Through the 1970s, USAID was a major player in running development programs in war-torn and poverty-stricken countries, she said. Amid declining staff and internal resources, the agency shifted to relying heavily on outside groups to handle work in the field.
“Companies that began with a few people suddenly became multimillion- or multibillion-dollar contractors processing huge amounts of money,” Ramachandran said.
Keys started his operation 17 years ago with his wife and daughter, attracting just over $1 million in revenue and hiring about 10 employees in its first year.
“The whole purpose of IRD was to address the suffering of the world's most vulnerable groups and to provide tools and resources needed to increase their self-sufficiency,” said Keys, echoing the organization's mission statement. “That was the main purpose, and we did that in a very open and transparent way, working very closely in local communities and donors.”
By the mid-2000s, IRD was the nation's largest nonprofit contractor in Iraq and Afghanistan, at its peak employing more than 5,000 people worldwide and reporting more than $700 million in annual revenue.
Keys had several advantages that helped him rapidly grow the organization in size and prominence: He had insight on how to secure USAID contracts through his work at Keys and Associates, a company he founded in 1992 to help nongovernmental organizations win grant money; a political and advocacy background through his stints with the Interfaith Action Committee for Economic Justice and the United Methodist Committee on Relief in Georgia; and firsthand knowledge of war-torn challenges from living in the former Yugoslavia and taking in his in-laws when they were kicked out of Bosnia.
“We felt comfortable in conflict areas others shied away from,” Keys said.
His attorneys said they have no knowledge of direct investigations into Keys or his wife, other than what they read in news reports. The law firm's work has been limited to resolving disputes between IRD and the Keys on compensation issues and questioned overhead expenses.
USAID flagged American Express credit card charges and overhead costs that may have been “unallowable,” including hotel retreats with open bars billed to the government as “staff morale,” and Washington Redskins pro football tickets, according to The Post.

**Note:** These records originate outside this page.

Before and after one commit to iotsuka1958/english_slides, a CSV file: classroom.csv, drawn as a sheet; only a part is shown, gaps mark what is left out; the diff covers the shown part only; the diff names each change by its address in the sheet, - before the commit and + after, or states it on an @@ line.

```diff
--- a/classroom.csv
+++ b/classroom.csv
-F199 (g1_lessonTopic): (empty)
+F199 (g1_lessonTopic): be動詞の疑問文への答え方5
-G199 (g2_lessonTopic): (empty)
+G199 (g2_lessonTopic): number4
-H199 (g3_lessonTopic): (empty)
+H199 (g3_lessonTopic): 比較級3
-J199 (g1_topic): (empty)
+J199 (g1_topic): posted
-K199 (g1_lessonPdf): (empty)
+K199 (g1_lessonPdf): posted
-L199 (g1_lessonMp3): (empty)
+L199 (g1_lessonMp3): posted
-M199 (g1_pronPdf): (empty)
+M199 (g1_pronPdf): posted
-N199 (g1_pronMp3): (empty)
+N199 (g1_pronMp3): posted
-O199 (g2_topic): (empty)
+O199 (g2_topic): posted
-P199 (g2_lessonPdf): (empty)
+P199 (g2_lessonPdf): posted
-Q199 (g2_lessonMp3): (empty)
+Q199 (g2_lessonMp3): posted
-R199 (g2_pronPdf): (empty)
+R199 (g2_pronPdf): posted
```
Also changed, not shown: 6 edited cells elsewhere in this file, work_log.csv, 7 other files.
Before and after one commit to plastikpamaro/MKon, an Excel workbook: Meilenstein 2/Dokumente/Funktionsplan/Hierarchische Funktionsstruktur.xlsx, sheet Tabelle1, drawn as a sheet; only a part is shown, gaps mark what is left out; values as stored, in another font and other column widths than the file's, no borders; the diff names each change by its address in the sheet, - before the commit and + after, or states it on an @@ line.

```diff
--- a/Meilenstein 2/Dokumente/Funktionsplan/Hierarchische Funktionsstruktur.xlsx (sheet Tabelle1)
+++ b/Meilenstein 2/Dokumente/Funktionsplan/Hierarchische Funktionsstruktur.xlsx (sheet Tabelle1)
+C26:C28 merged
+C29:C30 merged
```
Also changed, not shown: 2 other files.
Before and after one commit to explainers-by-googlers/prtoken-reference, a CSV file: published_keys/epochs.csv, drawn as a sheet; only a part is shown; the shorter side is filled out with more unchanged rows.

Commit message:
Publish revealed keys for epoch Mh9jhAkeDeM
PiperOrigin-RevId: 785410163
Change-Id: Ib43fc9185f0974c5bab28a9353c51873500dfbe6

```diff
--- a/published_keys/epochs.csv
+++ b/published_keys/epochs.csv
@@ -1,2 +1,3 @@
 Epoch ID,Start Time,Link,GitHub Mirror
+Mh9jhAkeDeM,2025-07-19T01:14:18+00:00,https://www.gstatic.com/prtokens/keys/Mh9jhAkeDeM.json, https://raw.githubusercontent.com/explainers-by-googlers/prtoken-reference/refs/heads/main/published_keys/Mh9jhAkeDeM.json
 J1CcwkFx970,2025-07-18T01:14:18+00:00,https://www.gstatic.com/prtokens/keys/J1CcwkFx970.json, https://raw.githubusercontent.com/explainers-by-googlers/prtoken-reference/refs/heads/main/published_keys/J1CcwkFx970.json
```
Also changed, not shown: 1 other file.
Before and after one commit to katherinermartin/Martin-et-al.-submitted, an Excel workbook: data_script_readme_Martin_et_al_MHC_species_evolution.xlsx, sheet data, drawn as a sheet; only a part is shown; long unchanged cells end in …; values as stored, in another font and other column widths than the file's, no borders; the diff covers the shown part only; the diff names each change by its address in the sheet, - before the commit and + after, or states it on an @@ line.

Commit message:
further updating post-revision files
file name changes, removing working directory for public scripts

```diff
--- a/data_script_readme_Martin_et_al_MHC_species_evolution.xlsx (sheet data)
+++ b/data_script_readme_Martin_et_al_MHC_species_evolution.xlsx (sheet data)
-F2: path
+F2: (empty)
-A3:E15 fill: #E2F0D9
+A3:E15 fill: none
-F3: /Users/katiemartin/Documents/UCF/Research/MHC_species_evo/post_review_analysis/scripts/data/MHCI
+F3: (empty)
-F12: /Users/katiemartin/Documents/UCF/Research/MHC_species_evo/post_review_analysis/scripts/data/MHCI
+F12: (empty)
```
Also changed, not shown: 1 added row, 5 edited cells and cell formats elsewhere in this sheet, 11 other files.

Keys' law firm retained an independent auditor who found “the majority of those charges attributed to Keys were in fact appropriate,” Johnson said.
USAID says it has increased oversight of its contracts and grants during the past several years, and that “the suspension of IRD demonstrates USAID's continued commitment to accountability.” The agency has until April 13 to respond to IRD's request that the suspension be lifted.
Keys emphasized he has no ties to IRD's new management. His brother-in-law Mladen Basaric is IRD's global director of information technology. As he hung up the phone on a recent interview, Keys prepared to make another call to order organic seeds for the family-run business.
“Our goal on the farm is to model the same kind of sound development practices that we've done everywhere else,” he said, “so we feel very good about our operation and its success.”
Natasha Lindstrom is a Trib Total Media staff writer. Reach her at 412-380-8514 or firstname.lastname@example.org.